Saturday, May 2, 2009

Sympathetic vs Force of Nature

This weekend we get X-Men Origins: Wolverine, a tasty treat for fans of the X-saga (after the let-down that was film 3) that exploits Marvel's most enduring character. We love Wolverine. He's a badass. With claws.

What better way, then, to declaw him than with an origin story? Yay!

Most major characters can be divided into two groups: sympathetic characters and forces of nature. Origin stories work well for sympathetic characters--they endear the character to us by providing insight into their motivations. These are the people we root for. We wish we were in their shoes, making their choices.

Forces of nature are characters that we are intended to react to, not relate to. They are shocking, extreme characters whose motivations (and by extension their limits) are unclear to us. These characters work best when their past is hinted at but is largely shrouded in mystery. The audience imagines the horrible things that must have happened to create this person. We want to know, and for that reason, we must never know. An origin story for such a character is an attempt to deliver on an impossible promise.

Look at The Dark Knight. Batman is sympathetic, so we know all about his origins and his motives. The Joker is a force of nature. He acts without reason or limitation. His actions are shocking because they exist without any context. Giving him an origin story would only provide that context, and then his actions would no longer thrill us. The mystery would be gone, the explanation would almost surely disappoint.

Don't believe me? Look at Silence of the Lambs. Hannibal Lecter is the quintessential force of nature. Clarice Starling's past was explained through dialog and the occasional flashback because that helped us relate. But Lecter was a frightening enigma. When his turn came in Hannibal Rising, when the monster was revealed to be... some rich kid... who was tortured by... Nazis... it was almost laughable.

But nobody took it quite so hard as Vader. Remember when Darth Vader was cool? Before he became a whiny little brat trapped inside a robotic candy shell? Not one but three movies deconstructed and ultimately castrated him.

I digress.

The original X-Men film opened with Magneto enduring the Holocaust. That worked, because Magneto--though a villain--was a sympathetic villain, and that sympathy is what allows him to shock us. His aims are lofty, but they're almost justifiable, until we see just to what lengths he is willing to go. Wolverine, on the other hand, is a heroic force of nature. The mystery about him is what lets us believe that he can do whatever it is that needs to be done. He's heroic because he does what we can't do, what we would not be willing to do. Wolverine's origins have been explained over and over in the comics, but there are so many to choose from that with the films it was almost like a return to mystery--a clean slate. Time to dirty it up again and hope it's not too disappointing.


1 comment:

Bill Haworth said...

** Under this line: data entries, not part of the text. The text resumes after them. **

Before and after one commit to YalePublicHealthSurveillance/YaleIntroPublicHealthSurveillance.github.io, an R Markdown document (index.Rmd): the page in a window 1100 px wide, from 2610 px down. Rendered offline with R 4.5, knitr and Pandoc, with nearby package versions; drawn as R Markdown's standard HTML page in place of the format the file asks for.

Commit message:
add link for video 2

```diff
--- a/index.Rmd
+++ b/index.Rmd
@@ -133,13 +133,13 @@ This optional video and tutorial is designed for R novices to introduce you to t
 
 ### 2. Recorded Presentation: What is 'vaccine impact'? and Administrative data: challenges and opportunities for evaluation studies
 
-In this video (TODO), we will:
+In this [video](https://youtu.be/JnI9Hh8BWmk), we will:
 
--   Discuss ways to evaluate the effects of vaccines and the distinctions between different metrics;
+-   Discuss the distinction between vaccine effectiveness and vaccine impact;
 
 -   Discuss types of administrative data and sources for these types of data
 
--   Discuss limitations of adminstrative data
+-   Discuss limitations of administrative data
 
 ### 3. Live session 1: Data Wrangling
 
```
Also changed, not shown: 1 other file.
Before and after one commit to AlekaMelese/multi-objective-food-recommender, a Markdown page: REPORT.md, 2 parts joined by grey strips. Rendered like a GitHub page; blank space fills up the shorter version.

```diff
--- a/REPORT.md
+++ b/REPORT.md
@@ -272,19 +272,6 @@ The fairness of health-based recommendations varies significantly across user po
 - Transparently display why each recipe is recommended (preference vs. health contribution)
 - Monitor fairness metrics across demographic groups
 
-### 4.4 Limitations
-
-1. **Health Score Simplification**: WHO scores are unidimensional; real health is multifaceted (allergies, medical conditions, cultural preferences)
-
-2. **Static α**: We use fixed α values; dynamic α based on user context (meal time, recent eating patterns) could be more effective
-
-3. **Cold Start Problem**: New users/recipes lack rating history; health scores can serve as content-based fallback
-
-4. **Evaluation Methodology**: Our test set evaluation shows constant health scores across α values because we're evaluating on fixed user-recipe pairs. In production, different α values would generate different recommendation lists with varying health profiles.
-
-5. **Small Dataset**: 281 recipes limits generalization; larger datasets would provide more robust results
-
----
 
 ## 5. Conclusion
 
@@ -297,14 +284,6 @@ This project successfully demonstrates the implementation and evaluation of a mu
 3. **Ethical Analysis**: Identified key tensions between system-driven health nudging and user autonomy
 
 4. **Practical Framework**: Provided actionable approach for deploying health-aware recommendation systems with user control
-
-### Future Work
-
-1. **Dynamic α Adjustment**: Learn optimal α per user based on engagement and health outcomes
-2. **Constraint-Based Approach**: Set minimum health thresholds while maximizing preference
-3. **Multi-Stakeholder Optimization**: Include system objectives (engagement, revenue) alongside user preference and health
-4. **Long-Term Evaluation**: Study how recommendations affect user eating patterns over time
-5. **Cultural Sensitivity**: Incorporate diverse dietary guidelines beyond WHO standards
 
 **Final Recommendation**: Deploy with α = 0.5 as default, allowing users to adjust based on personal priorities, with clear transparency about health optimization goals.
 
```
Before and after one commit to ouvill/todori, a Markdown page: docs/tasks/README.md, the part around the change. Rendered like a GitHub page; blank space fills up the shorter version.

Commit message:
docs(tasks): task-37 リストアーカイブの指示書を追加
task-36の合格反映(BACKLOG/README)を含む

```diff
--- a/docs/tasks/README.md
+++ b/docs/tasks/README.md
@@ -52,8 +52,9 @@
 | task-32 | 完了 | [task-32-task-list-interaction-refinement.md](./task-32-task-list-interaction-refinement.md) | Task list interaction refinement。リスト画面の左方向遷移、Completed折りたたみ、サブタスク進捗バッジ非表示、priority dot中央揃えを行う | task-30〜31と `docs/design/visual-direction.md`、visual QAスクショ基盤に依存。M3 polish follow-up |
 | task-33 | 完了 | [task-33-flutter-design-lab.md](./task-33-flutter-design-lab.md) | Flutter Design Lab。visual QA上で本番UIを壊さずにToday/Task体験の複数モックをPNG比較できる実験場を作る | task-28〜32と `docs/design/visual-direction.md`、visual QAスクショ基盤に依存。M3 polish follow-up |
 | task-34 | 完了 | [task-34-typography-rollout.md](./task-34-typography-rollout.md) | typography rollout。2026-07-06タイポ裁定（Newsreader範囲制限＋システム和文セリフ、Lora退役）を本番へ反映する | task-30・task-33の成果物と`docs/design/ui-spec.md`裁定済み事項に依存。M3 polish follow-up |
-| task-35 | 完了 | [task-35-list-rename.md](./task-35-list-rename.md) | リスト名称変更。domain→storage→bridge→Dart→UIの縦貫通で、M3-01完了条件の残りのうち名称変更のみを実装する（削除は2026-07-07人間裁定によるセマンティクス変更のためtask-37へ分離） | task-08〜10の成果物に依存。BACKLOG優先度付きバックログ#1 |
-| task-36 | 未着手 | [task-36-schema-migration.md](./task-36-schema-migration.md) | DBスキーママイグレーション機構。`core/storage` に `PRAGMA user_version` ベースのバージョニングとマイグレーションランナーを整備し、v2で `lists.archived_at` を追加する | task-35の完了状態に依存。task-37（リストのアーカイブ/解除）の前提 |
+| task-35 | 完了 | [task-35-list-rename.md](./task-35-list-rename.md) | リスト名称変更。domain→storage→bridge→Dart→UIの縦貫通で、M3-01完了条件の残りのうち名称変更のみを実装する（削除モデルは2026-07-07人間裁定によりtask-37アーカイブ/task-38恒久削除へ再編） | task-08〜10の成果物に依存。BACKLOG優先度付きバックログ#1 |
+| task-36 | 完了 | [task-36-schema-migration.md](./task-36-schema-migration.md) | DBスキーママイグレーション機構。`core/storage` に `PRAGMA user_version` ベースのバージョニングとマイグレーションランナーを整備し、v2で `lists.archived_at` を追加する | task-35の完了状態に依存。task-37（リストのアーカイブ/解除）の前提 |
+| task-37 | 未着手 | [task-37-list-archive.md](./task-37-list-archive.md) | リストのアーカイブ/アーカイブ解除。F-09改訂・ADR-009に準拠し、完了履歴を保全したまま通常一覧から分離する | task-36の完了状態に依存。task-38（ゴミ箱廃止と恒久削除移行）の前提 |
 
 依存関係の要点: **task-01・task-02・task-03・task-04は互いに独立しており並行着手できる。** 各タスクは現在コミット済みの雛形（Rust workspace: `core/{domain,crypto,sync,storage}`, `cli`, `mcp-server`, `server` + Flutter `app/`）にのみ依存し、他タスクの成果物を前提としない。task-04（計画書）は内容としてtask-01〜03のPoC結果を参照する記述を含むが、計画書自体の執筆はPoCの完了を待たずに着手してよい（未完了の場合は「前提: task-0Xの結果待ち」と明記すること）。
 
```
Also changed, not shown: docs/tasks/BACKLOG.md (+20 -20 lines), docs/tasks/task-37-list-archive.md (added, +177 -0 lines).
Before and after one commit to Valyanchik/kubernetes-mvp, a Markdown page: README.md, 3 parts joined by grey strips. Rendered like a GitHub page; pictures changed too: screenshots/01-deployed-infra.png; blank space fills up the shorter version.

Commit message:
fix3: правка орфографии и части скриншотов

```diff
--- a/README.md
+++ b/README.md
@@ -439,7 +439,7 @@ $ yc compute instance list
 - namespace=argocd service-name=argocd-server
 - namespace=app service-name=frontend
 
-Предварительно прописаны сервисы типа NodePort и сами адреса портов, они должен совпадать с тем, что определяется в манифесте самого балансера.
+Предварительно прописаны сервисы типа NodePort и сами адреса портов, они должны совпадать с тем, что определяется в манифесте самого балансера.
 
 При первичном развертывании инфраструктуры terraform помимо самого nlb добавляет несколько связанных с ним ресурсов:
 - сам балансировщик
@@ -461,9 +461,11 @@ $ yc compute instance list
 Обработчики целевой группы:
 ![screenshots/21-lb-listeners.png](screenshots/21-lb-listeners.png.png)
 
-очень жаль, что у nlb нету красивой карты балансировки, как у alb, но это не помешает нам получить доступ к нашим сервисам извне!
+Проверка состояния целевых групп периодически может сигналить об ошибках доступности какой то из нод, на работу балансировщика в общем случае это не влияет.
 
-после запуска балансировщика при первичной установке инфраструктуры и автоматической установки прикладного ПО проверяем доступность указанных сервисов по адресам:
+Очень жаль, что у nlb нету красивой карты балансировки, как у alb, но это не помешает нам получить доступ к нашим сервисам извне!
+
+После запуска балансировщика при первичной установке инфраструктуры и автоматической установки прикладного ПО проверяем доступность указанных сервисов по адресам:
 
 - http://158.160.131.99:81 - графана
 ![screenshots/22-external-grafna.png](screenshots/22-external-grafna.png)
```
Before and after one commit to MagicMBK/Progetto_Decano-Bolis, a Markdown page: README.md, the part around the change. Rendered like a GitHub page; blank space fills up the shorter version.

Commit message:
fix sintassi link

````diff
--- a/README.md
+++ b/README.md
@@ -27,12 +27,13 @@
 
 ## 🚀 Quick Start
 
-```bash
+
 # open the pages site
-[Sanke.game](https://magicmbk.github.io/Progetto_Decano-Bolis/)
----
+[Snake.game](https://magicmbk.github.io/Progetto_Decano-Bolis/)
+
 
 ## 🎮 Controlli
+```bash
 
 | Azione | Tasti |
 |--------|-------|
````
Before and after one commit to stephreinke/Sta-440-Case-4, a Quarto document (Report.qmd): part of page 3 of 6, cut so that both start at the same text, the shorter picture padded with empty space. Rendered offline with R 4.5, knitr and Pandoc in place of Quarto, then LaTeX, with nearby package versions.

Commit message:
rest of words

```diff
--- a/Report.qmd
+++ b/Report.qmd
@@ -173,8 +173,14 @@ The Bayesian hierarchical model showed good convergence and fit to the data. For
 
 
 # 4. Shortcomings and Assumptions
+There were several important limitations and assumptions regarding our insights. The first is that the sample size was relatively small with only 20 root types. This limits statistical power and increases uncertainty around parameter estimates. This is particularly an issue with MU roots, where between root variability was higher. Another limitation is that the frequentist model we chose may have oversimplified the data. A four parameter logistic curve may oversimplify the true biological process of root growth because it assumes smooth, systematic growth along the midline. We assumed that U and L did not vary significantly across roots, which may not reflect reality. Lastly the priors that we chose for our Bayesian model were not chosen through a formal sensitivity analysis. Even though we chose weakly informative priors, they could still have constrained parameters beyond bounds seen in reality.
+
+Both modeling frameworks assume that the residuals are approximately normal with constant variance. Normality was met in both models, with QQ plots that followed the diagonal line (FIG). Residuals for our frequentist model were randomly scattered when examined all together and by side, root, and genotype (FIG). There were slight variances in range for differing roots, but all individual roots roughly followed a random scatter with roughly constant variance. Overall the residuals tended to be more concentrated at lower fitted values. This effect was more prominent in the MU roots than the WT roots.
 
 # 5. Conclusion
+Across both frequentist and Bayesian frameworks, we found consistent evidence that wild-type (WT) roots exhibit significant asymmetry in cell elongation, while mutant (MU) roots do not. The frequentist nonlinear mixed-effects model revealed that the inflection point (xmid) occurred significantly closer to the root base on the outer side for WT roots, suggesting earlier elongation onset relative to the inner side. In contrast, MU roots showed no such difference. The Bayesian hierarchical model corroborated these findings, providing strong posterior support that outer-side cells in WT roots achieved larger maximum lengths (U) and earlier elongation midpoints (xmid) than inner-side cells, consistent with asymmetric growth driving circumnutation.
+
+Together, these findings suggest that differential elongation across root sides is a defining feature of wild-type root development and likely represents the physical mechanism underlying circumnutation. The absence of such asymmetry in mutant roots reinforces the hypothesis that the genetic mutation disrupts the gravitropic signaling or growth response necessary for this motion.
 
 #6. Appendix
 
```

This is a shocking phenomenon... for anywhere but inside the comic industry. Why did the premise of this movie not surprise me? Because Marvel explored Wolverine's origins, in detail, back when I was still into comics (the '90's). Why are they so insistent on killing all the mystery in their "dark, mysterious pasts"? 'Cause the fanboys won't stop asking for the reveals.

And yes, DC did the same to the Joker. About a hundred times over.